In 1972, a Soviet Jewish systems engineer named Yitzchak Kogan found out that the technology he was working on was being shipped to Egypt and Syria. Unable to stomach the idea of aiding the Jewish state’s enemies, he applied for permission to leave for Israel. Although fourteen years elapsed before he and his wife obtained exit visas, they were immediately fired from the jobs. The two returned to Russia in 1991, just five years after gaining their freedom, and Kogan became the rabbi of a Moscow synagogue, and remains active in Jewish communal and religious life.
From his childhood on, Kogan—known among Chabad Ḥasidim as the tsaddik (righteous man) of Leningrad—obtained a Jewish education and observed Jewish practices in defiance of the regime, and sometimes at great personal risk. Dovid Margolin writes:
As soon as Kogan began attending Soviet public school, his parents hired the first of a string of m’lamdim, Jewish religious teachers, to come to their home. . . . It was not only what the old men taught Kogan that he absorbed, but what they left unsaid. Each of them, without exception, had suffered for his beliefs at the hands of the Communist regime. [One] teacher, Rabbi Berel Medalia, was the son of Rabbi Shmarya Leib Medalia, a Lubavitcher Ḥasid who served as chief rabbi of Moscow before being arrested and executed by Stalin in 1938; three of Rabbi Shmarya Leib’s sons were likewise arrested. Berel Medalia served something like a decade in the Gulag system. . . . Despite everything, in addition to teaching children like the Kogans, over the years Medalia became a quiet Jewish influence on many young refuseniks.
As Kogan’s bar mitzvah approached in the summer of 1959, his mother feared the ceremony would summon unwanted interest from the authorities, and turned to the recently released [from imprisonment] Rabbi Moshe Mordechai Epstein for advice. Epstein instructed her to hold the bar mitzvah in a small summer vacation town outside Leningrad. “He also said that Papa shouldn’t be there,” Kogan explains. “Instead of my father, Rabbi Epstein made the Barukh she-p’tarani [the blessing a father recites at his sons’ bar mitzvah].”
Kogan would later train to be a ritual slaughterer, in order to provide Leningrad’s Jews with kosher meat, and served as a sort of unofficial rabbi for his fellow refuseniks:

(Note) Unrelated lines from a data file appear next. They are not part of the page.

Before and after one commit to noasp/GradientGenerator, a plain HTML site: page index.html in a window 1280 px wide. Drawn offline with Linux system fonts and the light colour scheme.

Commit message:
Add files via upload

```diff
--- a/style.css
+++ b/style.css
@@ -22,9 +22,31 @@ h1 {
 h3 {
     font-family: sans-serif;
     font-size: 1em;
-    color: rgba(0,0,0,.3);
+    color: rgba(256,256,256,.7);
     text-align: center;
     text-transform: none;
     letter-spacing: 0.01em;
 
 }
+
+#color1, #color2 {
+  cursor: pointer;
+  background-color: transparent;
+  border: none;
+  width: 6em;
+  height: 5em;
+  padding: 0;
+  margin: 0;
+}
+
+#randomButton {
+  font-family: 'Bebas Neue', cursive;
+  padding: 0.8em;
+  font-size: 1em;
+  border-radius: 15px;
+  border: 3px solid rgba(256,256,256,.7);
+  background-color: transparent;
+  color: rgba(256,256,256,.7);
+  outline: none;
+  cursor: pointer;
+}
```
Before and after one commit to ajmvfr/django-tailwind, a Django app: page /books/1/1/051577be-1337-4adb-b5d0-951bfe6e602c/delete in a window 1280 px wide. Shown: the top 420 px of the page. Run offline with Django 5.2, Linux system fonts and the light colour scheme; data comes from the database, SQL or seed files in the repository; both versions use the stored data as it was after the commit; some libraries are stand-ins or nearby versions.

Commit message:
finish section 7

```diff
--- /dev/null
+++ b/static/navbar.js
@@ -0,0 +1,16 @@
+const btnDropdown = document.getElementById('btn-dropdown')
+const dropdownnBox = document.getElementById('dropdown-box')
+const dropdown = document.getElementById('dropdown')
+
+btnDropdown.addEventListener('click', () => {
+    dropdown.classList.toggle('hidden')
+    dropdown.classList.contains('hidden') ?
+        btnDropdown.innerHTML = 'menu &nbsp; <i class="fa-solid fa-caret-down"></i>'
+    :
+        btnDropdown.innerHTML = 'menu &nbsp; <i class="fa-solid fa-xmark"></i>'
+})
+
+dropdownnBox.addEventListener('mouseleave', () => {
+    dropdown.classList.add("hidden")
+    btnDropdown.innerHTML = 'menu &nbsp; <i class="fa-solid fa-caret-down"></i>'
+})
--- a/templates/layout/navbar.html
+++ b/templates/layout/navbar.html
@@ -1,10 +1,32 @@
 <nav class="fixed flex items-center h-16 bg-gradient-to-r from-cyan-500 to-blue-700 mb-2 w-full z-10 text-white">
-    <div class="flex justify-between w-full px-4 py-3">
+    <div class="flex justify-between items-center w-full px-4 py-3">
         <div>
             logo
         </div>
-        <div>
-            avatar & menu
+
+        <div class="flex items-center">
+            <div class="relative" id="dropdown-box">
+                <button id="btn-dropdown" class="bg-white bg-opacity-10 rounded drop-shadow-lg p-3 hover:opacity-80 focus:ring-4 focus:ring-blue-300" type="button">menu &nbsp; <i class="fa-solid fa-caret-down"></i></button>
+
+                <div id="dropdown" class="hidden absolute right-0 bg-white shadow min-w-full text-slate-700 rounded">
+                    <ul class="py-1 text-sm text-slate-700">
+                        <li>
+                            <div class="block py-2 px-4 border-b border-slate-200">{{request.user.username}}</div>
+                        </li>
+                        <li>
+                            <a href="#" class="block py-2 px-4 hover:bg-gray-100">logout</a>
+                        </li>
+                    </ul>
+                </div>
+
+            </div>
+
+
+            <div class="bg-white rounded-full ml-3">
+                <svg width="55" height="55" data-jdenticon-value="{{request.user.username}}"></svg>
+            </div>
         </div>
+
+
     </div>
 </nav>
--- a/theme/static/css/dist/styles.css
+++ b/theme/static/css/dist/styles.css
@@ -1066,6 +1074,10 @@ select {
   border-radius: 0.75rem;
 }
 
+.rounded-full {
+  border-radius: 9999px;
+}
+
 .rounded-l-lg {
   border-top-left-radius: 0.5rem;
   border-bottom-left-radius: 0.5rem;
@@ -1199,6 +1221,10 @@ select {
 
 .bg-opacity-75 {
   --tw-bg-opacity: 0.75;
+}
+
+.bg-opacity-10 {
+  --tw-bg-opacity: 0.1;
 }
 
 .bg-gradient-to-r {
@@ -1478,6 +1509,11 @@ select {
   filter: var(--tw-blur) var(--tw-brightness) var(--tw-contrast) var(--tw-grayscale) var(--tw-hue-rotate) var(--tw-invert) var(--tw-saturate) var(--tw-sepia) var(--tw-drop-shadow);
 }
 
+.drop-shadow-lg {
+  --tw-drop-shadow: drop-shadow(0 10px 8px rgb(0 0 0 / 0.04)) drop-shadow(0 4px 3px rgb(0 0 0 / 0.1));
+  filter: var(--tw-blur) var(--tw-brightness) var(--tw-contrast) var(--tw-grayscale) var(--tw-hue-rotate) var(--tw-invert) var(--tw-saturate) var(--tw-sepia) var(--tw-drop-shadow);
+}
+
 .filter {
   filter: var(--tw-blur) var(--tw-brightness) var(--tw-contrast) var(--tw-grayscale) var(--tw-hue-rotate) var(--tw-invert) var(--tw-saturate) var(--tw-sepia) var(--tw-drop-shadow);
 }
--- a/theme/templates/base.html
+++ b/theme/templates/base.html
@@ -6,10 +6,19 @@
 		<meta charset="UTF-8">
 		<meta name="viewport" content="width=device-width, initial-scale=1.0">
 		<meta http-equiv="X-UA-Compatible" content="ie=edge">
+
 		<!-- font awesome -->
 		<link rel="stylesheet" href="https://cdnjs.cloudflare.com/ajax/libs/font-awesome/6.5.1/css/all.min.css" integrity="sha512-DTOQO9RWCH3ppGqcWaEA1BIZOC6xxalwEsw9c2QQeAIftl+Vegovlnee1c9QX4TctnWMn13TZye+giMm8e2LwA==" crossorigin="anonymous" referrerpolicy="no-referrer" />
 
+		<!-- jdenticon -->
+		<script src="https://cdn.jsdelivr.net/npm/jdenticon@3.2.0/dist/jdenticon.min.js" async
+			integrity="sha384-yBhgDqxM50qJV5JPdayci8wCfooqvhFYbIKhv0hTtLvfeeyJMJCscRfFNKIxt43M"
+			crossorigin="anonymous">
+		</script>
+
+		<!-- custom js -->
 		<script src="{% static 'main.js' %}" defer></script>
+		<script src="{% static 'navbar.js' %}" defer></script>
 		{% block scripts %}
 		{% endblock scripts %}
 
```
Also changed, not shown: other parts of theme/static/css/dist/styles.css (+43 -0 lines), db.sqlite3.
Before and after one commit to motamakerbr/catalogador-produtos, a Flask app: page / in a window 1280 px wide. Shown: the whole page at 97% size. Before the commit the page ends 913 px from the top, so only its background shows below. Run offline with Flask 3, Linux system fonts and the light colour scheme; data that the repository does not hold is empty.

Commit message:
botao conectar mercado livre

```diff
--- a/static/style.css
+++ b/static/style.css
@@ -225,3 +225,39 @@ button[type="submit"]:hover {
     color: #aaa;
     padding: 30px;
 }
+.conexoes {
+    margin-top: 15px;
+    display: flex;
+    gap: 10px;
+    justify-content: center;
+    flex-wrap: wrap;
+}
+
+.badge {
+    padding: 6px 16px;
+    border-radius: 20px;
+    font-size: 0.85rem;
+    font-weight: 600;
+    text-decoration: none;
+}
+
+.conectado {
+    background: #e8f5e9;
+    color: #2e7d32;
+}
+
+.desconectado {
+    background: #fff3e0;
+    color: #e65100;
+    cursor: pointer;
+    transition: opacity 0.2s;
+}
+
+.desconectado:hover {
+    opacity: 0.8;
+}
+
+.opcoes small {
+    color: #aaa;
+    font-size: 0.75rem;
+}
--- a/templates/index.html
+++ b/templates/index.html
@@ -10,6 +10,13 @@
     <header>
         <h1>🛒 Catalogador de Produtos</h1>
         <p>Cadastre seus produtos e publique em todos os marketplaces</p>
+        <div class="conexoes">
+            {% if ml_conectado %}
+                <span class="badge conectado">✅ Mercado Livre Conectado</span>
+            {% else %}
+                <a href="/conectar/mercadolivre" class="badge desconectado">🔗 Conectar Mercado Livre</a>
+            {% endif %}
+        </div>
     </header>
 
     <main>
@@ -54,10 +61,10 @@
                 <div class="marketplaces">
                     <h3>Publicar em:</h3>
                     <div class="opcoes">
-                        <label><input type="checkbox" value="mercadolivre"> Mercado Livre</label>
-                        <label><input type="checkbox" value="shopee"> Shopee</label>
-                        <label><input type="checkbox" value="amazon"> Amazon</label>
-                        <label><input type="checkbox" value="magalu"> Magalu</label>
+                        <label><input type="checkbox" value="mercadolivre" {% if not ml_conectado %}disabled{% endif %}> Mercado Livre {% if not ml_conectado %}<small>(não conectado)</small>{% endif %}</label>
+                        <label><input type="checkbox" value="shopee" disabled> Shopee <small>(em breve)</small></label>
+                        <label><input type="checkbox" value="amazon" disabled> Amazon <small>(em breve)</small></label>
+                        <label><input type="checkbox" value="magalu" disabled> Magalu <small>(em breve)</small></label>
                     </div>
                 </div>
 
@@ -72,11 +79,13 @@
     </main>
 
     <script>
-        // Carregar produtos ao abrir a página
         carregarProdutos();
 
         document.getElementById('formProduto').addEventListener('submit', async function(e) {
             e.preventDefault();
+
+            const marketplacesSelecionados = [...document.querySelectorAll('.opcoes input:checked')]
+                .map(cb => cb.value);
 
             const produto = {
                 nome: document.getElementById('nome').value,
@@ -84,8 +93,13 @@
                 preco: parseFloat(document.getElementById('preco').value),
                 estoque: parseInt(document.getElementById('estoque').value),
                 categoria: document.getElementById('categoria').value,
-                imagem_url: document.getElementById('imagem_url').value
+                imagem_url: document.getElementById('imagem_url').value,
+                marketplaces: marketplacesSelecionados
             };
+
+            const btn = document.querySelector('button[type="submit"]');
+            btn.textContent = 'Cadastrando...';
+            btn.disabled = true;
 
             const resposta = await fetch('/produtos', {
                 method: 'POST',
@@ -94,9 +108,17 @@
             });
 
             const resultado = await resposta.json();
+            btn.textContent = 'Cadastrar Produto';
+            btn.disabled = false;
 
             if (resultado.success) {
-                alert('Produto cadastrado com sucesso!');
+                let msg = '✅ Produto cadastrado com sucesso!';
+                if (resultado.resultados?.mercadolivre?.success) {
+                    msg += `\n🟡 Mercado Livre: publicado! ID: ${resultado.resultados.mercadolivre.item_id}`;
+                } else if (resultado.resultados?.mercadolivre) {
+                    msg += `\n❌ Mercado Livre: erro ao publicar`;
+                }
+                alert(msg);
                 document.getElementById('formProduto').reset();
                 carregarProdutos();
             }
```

Among the many young Jewish refuseniks who credit the Kogans’ assistance on their path to Judaism were Lev and Marina Furman, who first connected with them in 1974. They would recall joining about 50 others at the Kogans’ apartment for their first kosher Passover seder. Other communal activities at the Kogan home included Hebrew and Jewish study circles and Purim shpils.